By Nancy S Buck, PhD, RN
A recent New Yorker Magazine cartoon I read showed a psychiatrist asking his patient if he had tried taking long walks. Upon more careful inspection it is revealed that the “psychiatrist” is a dog.
- Take long walks daily — Although daily exercise does not need to be only long walks, getting up, out and moving not only helps our physical health, it also lifts our spirits, shifts our focus and does wonders for improved Mental Health & Happiness
- When reunited with a loved one, always greet them — Are you lucky enough to be living with a dog right now? If you are then you know the glory of coming home after an absence of short or long duration. The dog greets you with unbridled joy and delight. Now imagine regularly giving and receiving this same level of enthusiasm, love and affection when greeting and reuniting with all those you love. Just imagining this scene improves my level of Mental Health & Happiness. How about you?
- Get lots of rest — Even if you’re living with a puppy you know you don’t have to ask your dog to nap, rest or sleep. It is true that some dogs need some help and encouragement to lay down and calm down when they are overly enthusiastic. But every dog will nap, sleep, and sometimes dream on the hardest floors, in the coldest drafts or most ragged make-shift dog beds. Dogs are champion sleepers, resters, and nappers. Following this lead can help our physical and mental health and happiness.

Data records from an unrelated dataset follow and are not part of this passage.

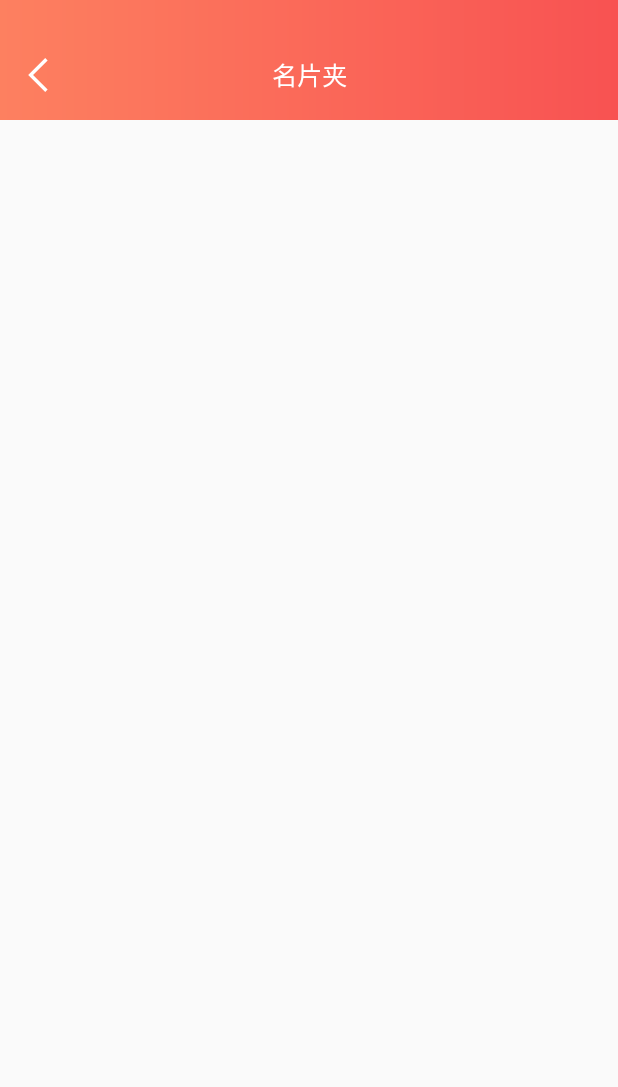
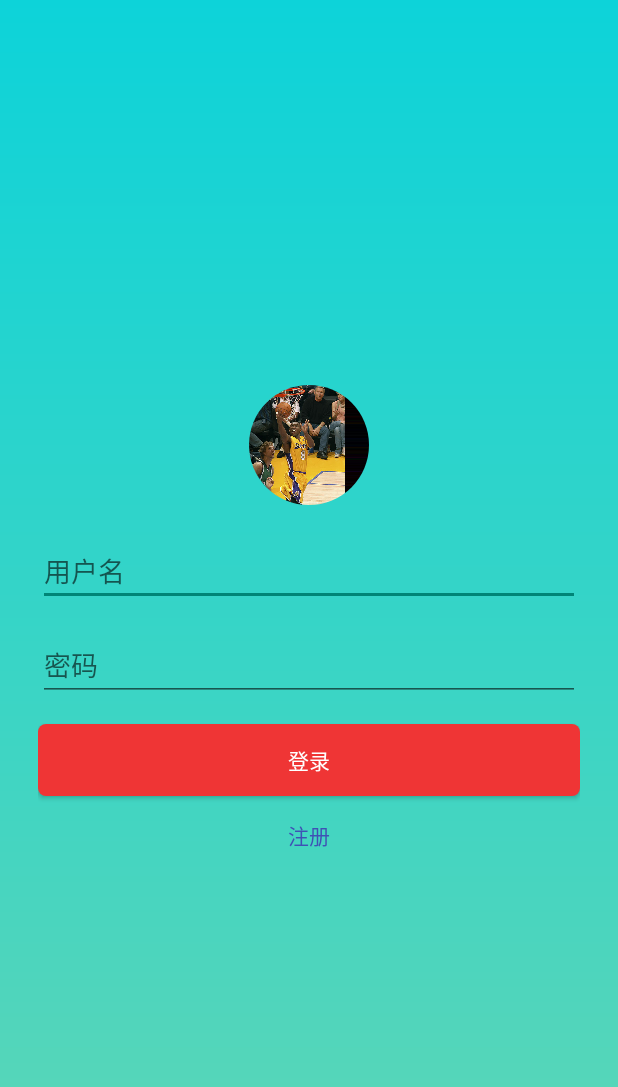
Before and after one commit to DevinMiller0/NativeMall, an Android app: the fragment MineFragment placed in its activity, after a tap on "名片夹", on a phone screen of 412 x 824 dp. Shown: the top 1087 px of the screen. Run offline under Robolectric (Android 15) with nearby library versions, the phone set to English and light mode, and no system bars; our stand-ins replace CircleImageView.

Commit message:
add login page

```diff
--- a/app/src/main/AndroidManifest.xml
+++ b/app/src/main/AndroidManifest.xml
@@ -25,6 +25,7 @@
         <activity android:name=".activity.HelpCenterActivity"/>
         <activity android:name=".activity.MemoActivity"/>
         <activity android:name=".activity.MyCarteActivity"/>
+        <activity android:name=".activity.LoginActivity"/>
 
     </application>
 
--- /dev/null
+++ b/app/src/main/java/com/pamo/nativemall/activity/LoginActivity.java
@@ -0,0 +1,23 @@
+package com.pamo.nativemall.activity;
+
+import android.os.Bundle;
+import android.support.annotation.Nullable;
+import android.support.v7.app.AppCompatActivity;
+
+import com.pamo.nativemall.R;
+import com.pamo.nativemall.utils.StatusBarUtils;
+
+/**
+ * Created by wangdesheng on 2017/10/16 0016.
+ */
+
+public class LoginActivity extends AppCompatActivity {
+
+    @Override
+    protected void onCreate(@Nullable Bundle savedInstanceState) {
+        super.onCreate(savedInstanceState);
+        setContentView(R.layout.activity_login);
+        StatusBarUtils.transparentStatusBar(this);
+    }
+
+}
--- /dev/null
+++ b/app/src/main/java/com/pamo/nativemall/constant/Constants.java
@@ -0,0 +1,11 @@
+package com.pamo.nativemall.constant;
+
+/**
+ * Created by wangdesheng on 2017/10/16 0016.
+ */
+
+public class Constants {
+
+    public static boolean IS_LOGIN = false;
+
+}
--- a/app/src/main/java/com/pamo/nativemall/fragment/MineFragment.java
+++ b/app/src/main/java/com/pamo/nativemall/fragment/MineFragment.java
@@ -14,9 +14,11 @@ import com.pamo.nativemall.activity.CollectionActivity;
 import com.pamo.nativemall.activity.FeedBackActivity;
 import com.pamo.nativemall.activity.FootPrintsActivity;
 import com.pamo.nativemall.activity.HelpCenterActivity;
+import com.pamo.nativemall.activity.LoginActivity;
 import com.pamo.nativemall.activity.MemoActivity;
 import com.pamo.nativemall.activity.MyCarteActivity;
 import com.pamo.nativemall.adapter.GridAdapter;
+import com.pamo.nativemall.constant.Constants;
 import com.pamo.nativemall.widget.itemDecoration;
 
 /**
@@ -75,23 +77,40 @@ public class MineFragment extends BaseFragment {
             public void onItemClick(View view, int position) {
                 switch (position){
                     case 0:{
+                        if (Constants.IS_LOGIN){
                             Intent intent = new Intent(getActivity(), FootPrintsActivity.class);
                             startActivities(intent);
+                        }else {
+                            startLoginActivity();
+                        }
                         break;
                     }
                     case 1:{
+                        if (Constants.IS_LOGIN){
                             Intent intent = new Intent(getActivity(), CollectionActivity.class);
                             startActivities(intent);
+                        }else {
+                            startLoginActivity();
+                        }
+
                         break;
                     }
                     case 2:{
+                        if (Constants.IS_LOGIN){
                             Intent intent = new Intent(getActivity(), BusinessCardActivity.class);
                             startActivities(intent);
+                        }else {
+                            startLoginActivity();
+                        }
                         break;
                     }
                     case 3:{
+                        if (Constants.IS_LOGIN){
                             Intent intent = new Intent(getActivity(), MyCarteActivity.class);
                             startActivities(intent);
+                        }else {
+                            startLoginActivity();
+                        }
                         break;
                     }
                     case 4:{
@@ -123,4 +142,8 @@ public class MineFragment extends BaseFragment {
         startActivity(intent);
         getActivity().overridePendingTransition(R.anim.animation_x_on, R.anim.animation_alpha);
     }
+    private void startLoginActivity(){
+        Intent intent = new Intent(getActivity(), LoginActivity.class);
+        startActivity(intent);
     }
+}
--- /dev/null
+++ b/app/src/main/res/drawable/bg_btn_login.xml
@@ -0,0 +1,7 @@
+<?xml version="1.0" encoding="utf-8"?>
+<shape xmlns:android="http://schemas.android.com/apk/res/android">
+
+    <corners android:radius="5dp"/>
+    <solid android:color="@color/colorLoginBtn"/>
+
+</shape>
--- /dev/null
+++ b/app/src/main/res/drawable/bg_login.xml
@@ -0,0 +1,8 @@
+<?xml version="1.0" encoding="utf-8"?>
+<shape xmlns:android="http://schemas.android.com/apk/res/android">
+
+    <gradient
+        android:startColor="#0dd3d9" android:angle="-90"
+        android:endColor="#5fd6b5" />
+
+</shape>
--- /dev/null
+++ b/app/src/main/res/layout/activity_login.xml
@@ -0,0 +1,46 @@
+<?xml version="1.0" encoding="utf-8"?>
+<LinearLayout xmlns:android="http://schemas.android.com/apk/res/android"
+    android:layout_width="match_parent"
+    android:layout_height="match_parent"
+    android:background="@drawable/bg_login"
+    android:padding="25dp"
+    android:gravity="center"
+    android:orientation="vertical">
+
+    <com.pamo.nativemall.widget.CircleImageView
+        android:id="@+id/circle_avatar"
+        android:layout_width="80dp"
+        android:layout_height="80dp"
+        android:src="@mipmap/kobe"/>
+
+    <EditText
+        android:id="@+id/et_user_name"
+        android:layout_width="match_parent"
+        android:layout_height="wrap_content"
+        android:hint="用户名"
+        android:paddingBottom="10dp"
+        android:layout_marginTop="20dp"/>
+
+    <EditText
+        android:id="@+id/et_pass_word"
+        android:layout_width="match_parent"
+        android:layout_height="wrap_content"
+        android:layout_marginTop="15dp"
+        android:hint="密码"/>
+
+    <Button
+        android:id="@+id/btn_login"
+        android:layout_width="match_parent"
+        android:layout_height="wrap_content"
+        android:background="@drawable/bg_btn_login"
+        android:textColor="@color/colorWhite"
+        android:layout_marginTop="15dp"
+        android:text="登录"/>
+
+    <TextView
+        android:layout_width="wrap_content"
+        android:layout_height="wrap_content"
+        android:layout_marginTop="15dp"
+        android:text="注册"
+        android:textColor="@color/colorPrimary"/>
+</LinearLayout>
--- a/app/src/main/res/values/colors.xml
+++ b/app/src/main/res/values/colors.xml
@@ -7,4 +7,5 @@
     <color name="colorWhite">#ffffff</color>
     <color name="colorRadioButton">#bebebe</color>
     <color name="colorRadioSelect">#ec6353</color>
+    <color name="colorLoginBtn">#ef3535</color>
 </resources>
```
Also changed, not shown: app/src/main/res/mipmap-hdpi/kobe.jpg (added). Lines whose indentation alone changed are shown as unchanged.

- Show compassion — If you have ever lived with a dog you know their remarkable instinct to come near you when you are upset, distraught and sad. They seem to know that their very presence, that might also include a full body leaning into you or putting their head on your knee or in your lap, will help to offer you some comfort and compassion that you sorely need. I want to be able to do the same with the people in my life who are experiencing unhappiness and sadness. Just as a dog knows the best therapy at this time is being close and silent, I want to be the same.
- Listen more than speak — Even if the dog you hang around a lot is a yippy dog, I bet she listens more than she barks. This is a lesson I’m concentrating on learning and incorporating into my life. I am a talker. But just as a yippy dog can become tedious, I know my talking can rub people this same, wrong way. My Mental Health & Happiness will improve when I can listen more than I talk.

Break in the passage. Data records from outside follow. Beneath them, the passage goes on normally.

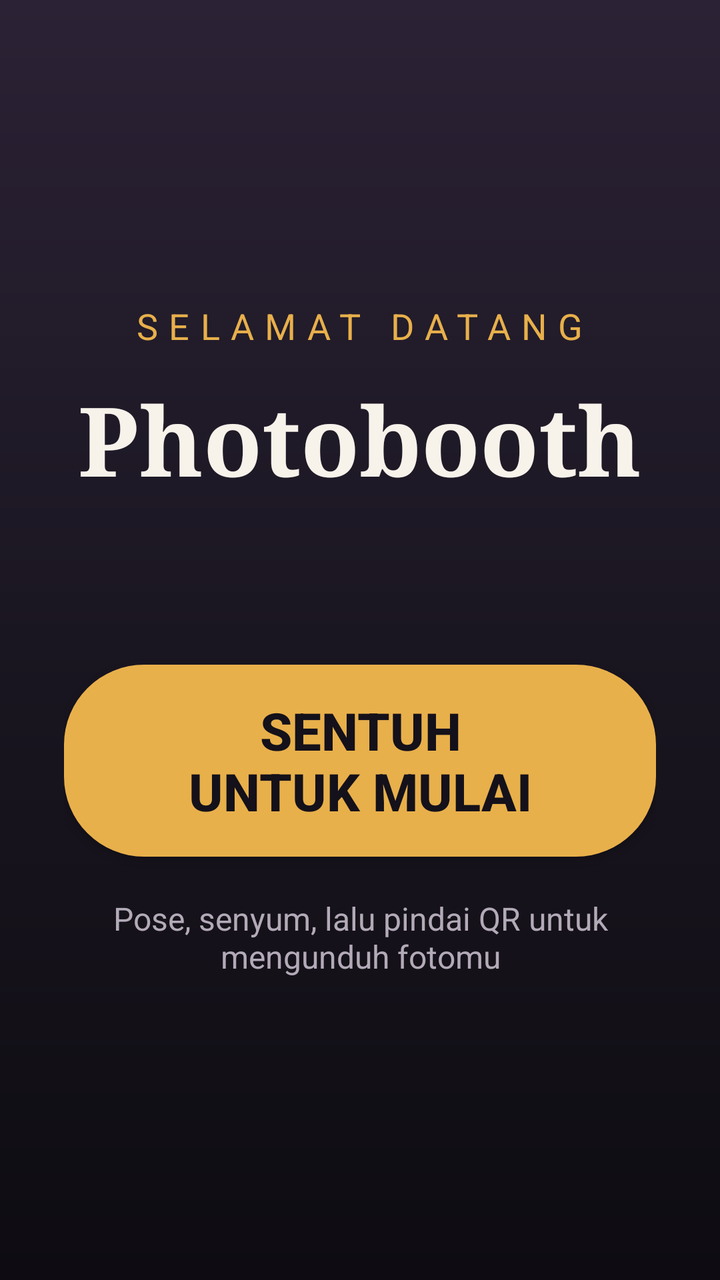
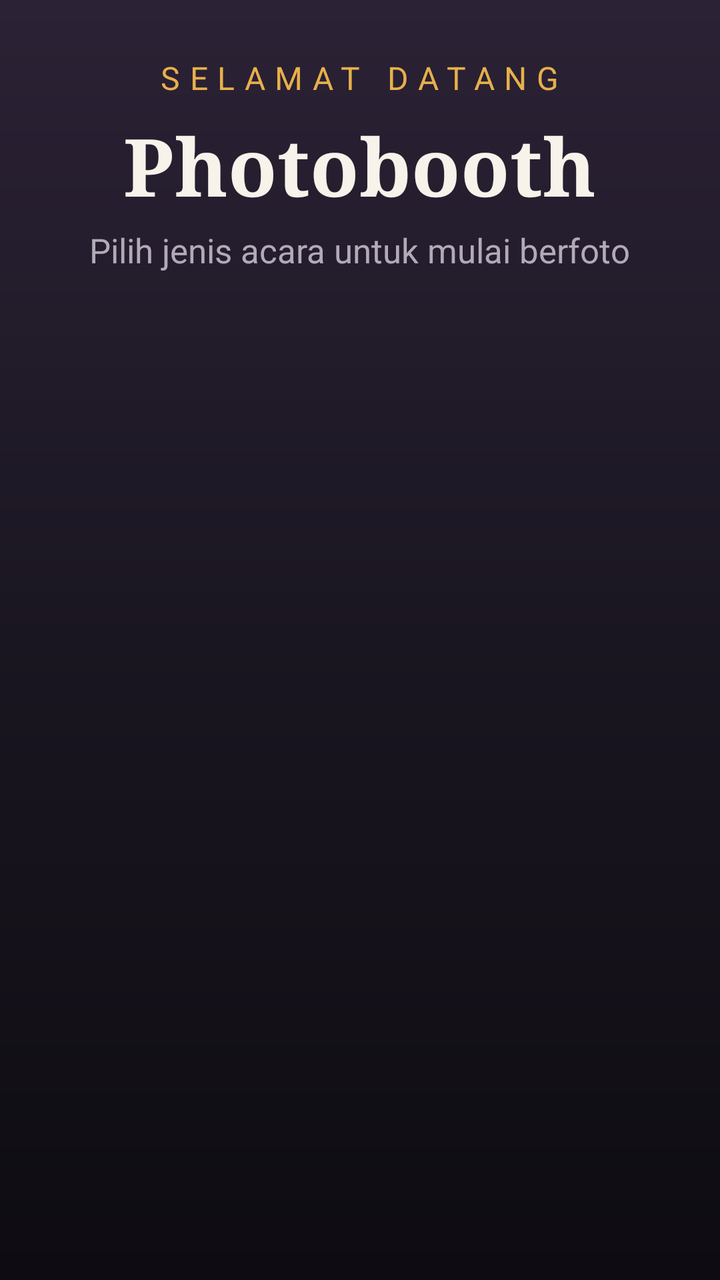

Before-and-after screenshots of an Android layout around one commit, followed by the original layout XML and the change that was made.
<!-- AndroidManifest.xml: application theme Theme.Booth -->
<!-- res/layout/activity_home.xml -->
<?xml version="1.0" encoding="utf-8"?>
<FrameLayout xmlns:android="http://schemas.android.com/apk/res/android"
    android:id="@+id/root"
    android:layout_width="match_parent"
    android:layout_height="match_parent"
    android:background="@drawable/home_bg">

    <LinearLayout
        android:layout_width="match_parent"
        android:layout_height="wrap_content"
        android:layout_gravity="center"
        android:gravity="center"
        android:orientation="vertical"
        android:padding="32dp">

        <TextView
            android:id="@+id/txtSubtitle"
            android:layout_width="wrap_content"
            android:layout_height="wrap_content"
            android:letterSpacing="0.3"
            android:text="SELAMAT DATANG"
            android:textColor="@color/accent"
            android:textSize="18sp" />

        <TextView
            android:id="@+id/txtTitle"
            android:layout_width="wrap_content"
            android:layout_height="wrap_content"
            android:layout_marginTop="12dp"
            android:fontFamily="serif"
            android:gravity="center"
            android:text="Photobooth"
            android:textColor="@color/text"
            android:textSize="48sp"
            android:textStyle="bold" />

        <TextView
            android:id="@+id/txtDate"
            android:layout_width="wrap_content"
            android:layout_height="wrap_content"
            android:layout_marginTop="8dp"
            android:textColor="@color/muted"
            android:textSize="18sp" />

        <Button
            android:id="@+id/btnStart"
            android:layout_width="wrap_content"
            android:layout_height="96dp"
            android:layout_marginTop="48dp"
            android:background="@drawable/btn_primary"
            android:paddingStart="56dp"
            android:paddingEnd="56dp"
            android:text="SENTUH UNTUK MULAI"
            android:textColor="#FF14111A"
            android:textSize="26sp"
            android:textStyle="bold" />

        <TextView
            android:layout_width="wrap_content"
            android:layout_height="wrap_content"
            android:layout_marginTop="20dp"
            android:gravity="center"
            android:text="Pose, senyum, lalu pindai QR untuk mengunduh fotomu"
            android:textColor="@color/muted"
            android:textSize="16sp" />
    </LinearLayout>

    
    <View
        android:id="@+id/settingsHotspot"
        android:layout_width="110dp"
        android:layout_height="110dp"
        android:layout_gravity="top|end" />
</FrameLayout>
<!-- resources referenced by this layout -->
<resources>
  <color name="accent">#FFE8B04B</color>
  <color name="muted">#FFB3AAB8</color>
  <color name="text">#FFF7F2EA</color>
  <!-- drawable btn_primary (drawable) -->
  <?xml version="1.0" encoding="utf-8"?>
  <selector xmlns:android="http://schemas.android.com/apk/res/android">
      <item android:state_enabled="false">
          <shape><solid android:color="#FF5A5360" /><corners android:radius="40dp" /></shape>
      </item>
      <item android:state_pressed="true">
          <shape><solid android:color="@color/accent_dark" /><corners android:radius="40dp" /></shape>
      </item>
      <item>
          <shape><solid android:color="@color/accent" /><corners android:radius="40dp" /></shape>
      </item>
  </selector>
  <!-- drawable home_bg (drawable) -->
  <?xml version="1.0" encoding="utf-8"?>
  <shape xmlns:android="http://schemas.android.com/apk/res/android">
      <gradient android:angle="270" android:startColor="#FF2B2235" android:centerColor="#FF1A1621" android:endColor="#FF0E0C12" />
  </shape>
  <style name="Theme.Booth" parent="Theme.AppCompat.NoActionBar">
          <item name="colorPrimary">@color/accent</item>
          <item name="colorPrimaryDark">@color/bg</item>
          <item name="colorAccent">@color/accent</item>
          <item name="android:windowBackground">@color/bg</item>
          <item name="android:textColor">@color/text</item>
      </style>
  <color name="accent_dark">#FFB9862C</color>
  <color name="bg">#FF14111A</color>
</resources>

<!-- the commit's change to res/layout/activity_home.xml (unified diff, before → after) -->
@@ -7,11 +7,13 @@
 
     <LinearLayout
         android:layout_width="match_parent"
-        android:layout_height="wrap_content"
-        android:layout_gravity="center"
-        android:gravity="center"
+        android:layout_height="match_parent"
+        android:gravity="center_horizontal"
         android:orientation="vertical"
-        android:padding="32dp">
+        android:paddingStart="32dp"
+        android:paddingTop="28dp"
+        android:paddingEnd="32dp"
+        android:paddingBottom="20dp">
 
         <TextView
             android:id="@+id/txtSubtitle"
@@ -20,49 +22,60 @@
             android:letterSpacing="0.3"
             android:text="SELAMAT DATANG"
             android:textColor="@color/accent"
-            android:textSize="18sp" />
+            android:textSize="16sp" />
 
         <TextView
             android:id="@+id/txtTitle"
             android:layout_width="wrap_content"
             android:layout_height="wrap_content"
-            android:layout_marginTop="12dp"
+            android:layout_marginTop="6dp"
             android:fontFamily="serif"
             android:gravity="center"
             android:text="Photobooth"
             android:textColor="@color/text"
-            android:textSize="48sp"
+            android:textSize="40sp"
             android:textStyle="bold" />
 
         <TextView
-            android:id="@+id/txtDate"
+            android:id="@+id/txtHint"
             android:layout_width="wrap_content"
             android:layout_height="wrap_content"
-            android:layout_marginTop="8dp"
+            android:layout_marginTop="4dp"
+            android:layout_marginBottom="18dp"
+            android:gravity="center"
+            android:text="Pilih jenis acara untuk mulai berfoto"
             android:textColor="@color/muted"
-            android:textSize="18sp" />
+            android:textSize="17sp" />
+
+        <ScrollView
+            android:id="@+id/menuScroll"
+            android:layout_width="match_parent"
+            android:layout_height="0dp"
+            android:layout_weight="1"
+            android:fillViewport="true"
+            android:scrollbars="none">
+
+            <LinearLayout
+                android:id="@+id/eventGrid"
+                android:layout_width="match_parent"
+                android:layout_height="wrap_content"
+                android:gravity="center"
+                android:orientation="vertical" />
+        </ScrollView>
 
         <Button
             android:id="@+id/btnStart"
             android:layout_width="wrap_content"
             android:layout_height="96dp"
-            android:layout_marginTop="48dp"
+            android:layout_marginBottom="40dp"
             android:background="@drawable/btn_primary"
             android:paddingStart="56dp"
             android:paddingEnd="56dp"
             android:text="SENTUH UNTUK MULAI"
             android:textColor="#FF14111A"
             android:textSize="26sp"
-            android:textStyle="bold" />
-
-        <TextView
-            android:layout_width="wrap_content"
-            android:layout_height="wrap_content"
-            android:layout_marginTop="20dp"
-            android:gravity="center"
-            android:text="Pose, senyum, lalu pindai QR untuk mengunduh fotomu"
-            android:textColor="@color/muted"
-            android:textSize="16sp" />
+            android:textStyle="bold"
+            android:visibility="gone" />
     </LinearLayout>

- Love unconditionally — Has your dog every told you that she loves you but just wishes you would stop clapping your hands when you call her or start feeding her the better, more expensive dog food? Have you ever told your dog that you would love him more if only he were a little softer or more obedient? My experience is that the closest most human beings will ever get to unconditional love is in their relationship with a dog. Dogs don’t ask us why we didn’t call when we promised we would. Dogs don’t accuse us of loving the cat more than them. Dogs don’t hold a grudge against us for skipping today’s long walk because of rain. Dogs simply love and adore us, are happy when we play catch with them, and will happily sleep at our feet or on the couch if we will let them. I want to learn to give and receive love as unconditionally as a dog. I know this would be great for my Mental Health & Happiness and my relationships.

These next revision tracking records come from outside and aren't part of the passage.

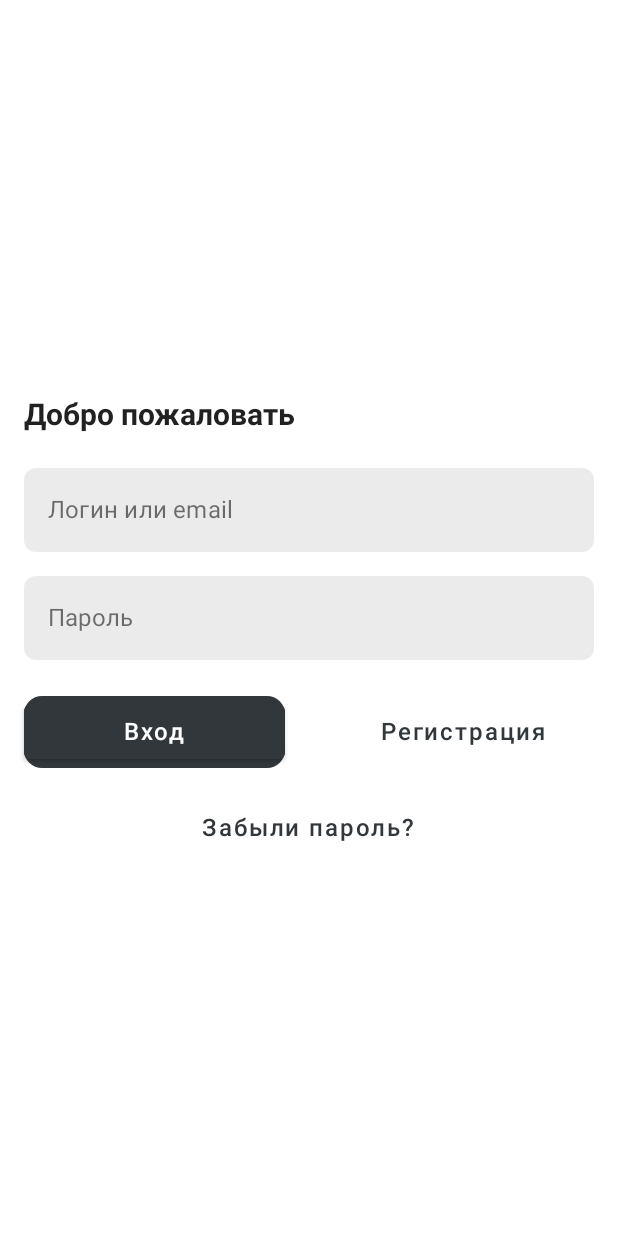
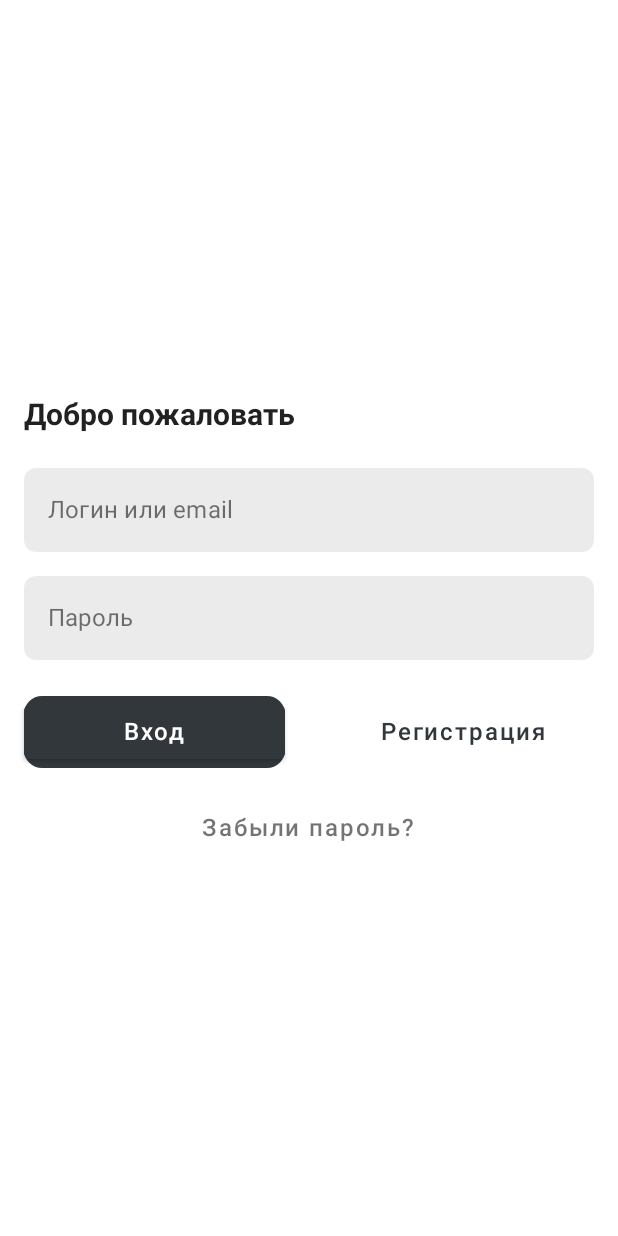
Before and after one commit to YellowFoxy/KmmHackaton, an Android app built with Jetpack Compose: the screen it shows after launch (MainActivity), on a phone screen of 412 x 824 dp. Run offline under Robolectric (Android 15) with nearby library versions, the phone set to English and light mode, and no system bars.

Commit message:
TextColor

```diff
--- a/androidApp/src/main/java/ru/sber/hackathon/view/auth/AuthScreen.kt
+++ b/androidApp/src/main/java/ru/sber/hackathon/view/auth/AuthScreen.kt
@@ -110,7 +110,7 @@ fun AuthScreen() {
                 ),
                 keyboardOptions = KeyboardOptions(imeAction = ImeAction.Next),
                 value = login,
-                onValueChange = { login = it },
+                onValueChange = { changedValue -> login = changedValue },
                 placeholder = {
                     Text(text = stringResource(R.string.loginOrEmail))
                 }
@@ -222,7 +222,8 @@ fun AuthScreen() {
                 }) {
                 Text(
                     fontSize = 16.sp,
-                    text = stringResource(R.string.forgotPassword)
+                    text = stringResource(R.string.forgotPassword),
+                    color = Color(0x8C000000)
                 )
             }
         }
```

What Mental Health & Happiness lessons are you learning from your dog or cat? Please share. . .